▸ **Problem details**
Check each line of the records below for the word "label" and give the number of lines that have it, with nothing added.

(Web page revision data)
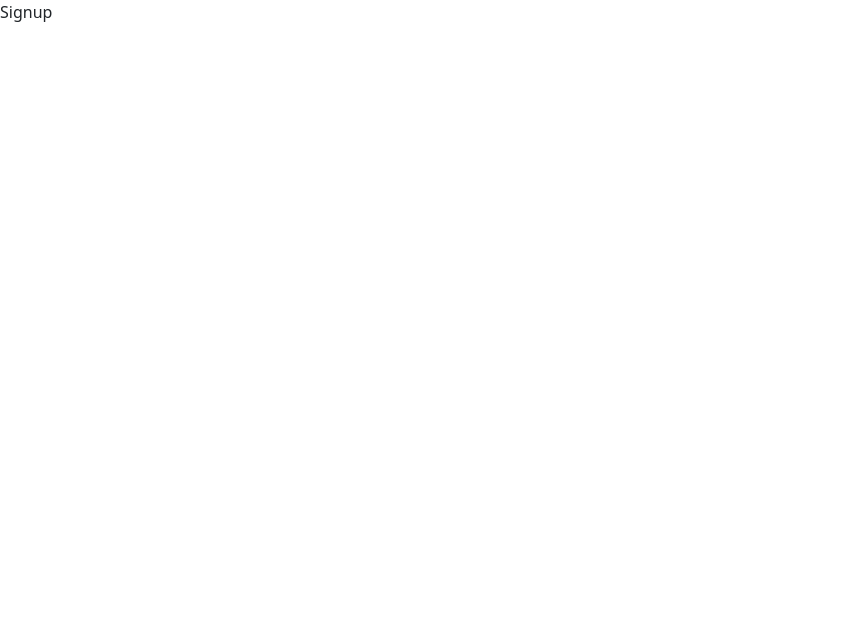
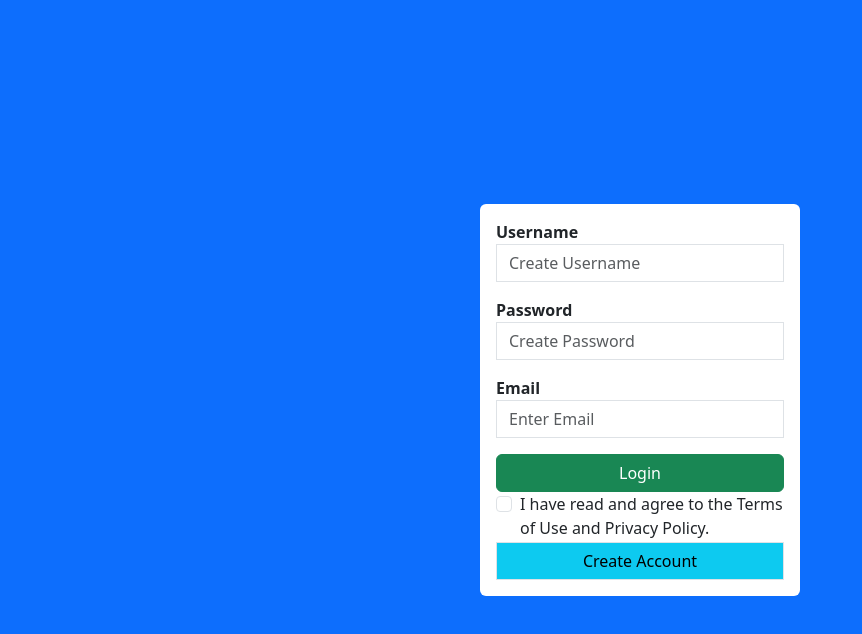
Before and after one commit to JohnBossco/Take-Home-Project, a React (Create React App) app in the folder frontend/: page /signup in a window 1280 px wide. Shown: the top 634 px of the page, without its empty margins (0-862 px from the left). Built offline with nearby package versions, Linux system fonts and the light colour scheme.

Commit message:
added sign up page

```diff
--- a/frontend/src/Login.js
+++ b/frontend/src/Login.js
@@ -9,7 +9,7 @@ function Login() {
             <form action=''>
                 <div className='mb-3'>
                     <label htmlFor='email'><strong>Email</strong></label>
-                    <input type='email' placeholder='Enter Email' className='form-control rounded-0'/> {/*bootstrap class to clean up layout of the loging section*/}
+                    <input type='email' placeholder='Enter Email or Username' className='form-control rounded-0'/> {/*bootstrap class to clean up layout of the loging section*/}
                 </div>
                 <div className='mb-3'>
                     <label htmlFor='password'><strong>Password</strong></label>
@@ -19,7 +19,7 @@ function Login() {
                 <div className='form-check'>
                     <input className='form-check-input' type='checkbox' value="" id='flexCheckDefault'/>
                     <label className='form-check-label' for="flexCheckDefault">
-                    I have read and agree to the Terms of Use and Privacy Policy
+                    Stay Signed In
                     </label>
                 </div>
 
--- a/frontend/src/Signup.js
+++ b/frontend/src/Signup.js
@@ -1,8 +1,36 @@
 import React from 'react'
+import { Link } from 'react-router-dom'
+
 
 function Signup() {
   return  (
-    <div>Signup</div>
+    <div className='d-flex justify-content-center align-items-center bg-primary vh-100'>
+        <div className='bg-white p-3 rounded w-25'>
+            <form action=''>
+                <div className='mb-3'>
+                    <label htmlFor='email'><strong>Username</strong></label>
+                    <input type='email' placeholder='Create Username' className='form-control rounded-0'/> {/*bootstrap class to clean up layout of the loging section*/}
+                </div>
+                <div className='mb-3'>
+                    <label htmlFor='password'><strong>Password</strong></label>
+                    <input type='password' placeholder='Create Password' className='form-control rounded-0'/>
+                </div>
+                <div className='mb-3'>
+                    <label htmlFor='password'><strong>Email</strong></label>
+                    <input type='password' placeholder='Enter Email' className='form-control rounded-0'/>
+                </div>
+                <button className='btn btn-success w-100'>Login</button>
+                <div className='form-check'>
+                    <input className='form-check-input' type='checkbox' value="" id='flexCheckDefault'/>
+                    <label className='form-check-label' for="flexCheckDefault">
+                    I have read and agree to the Terms of Use and Privacy Policy.
+                    </label>
+                </div>
+
+                <Link to="/signup" className='btn btn-info border w-100 rounded-0 text-decoration-none'>Create Account</Link>
+            </form>
+        </div>
+    </div>
   )
 }
 
```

▸ **Reply**
9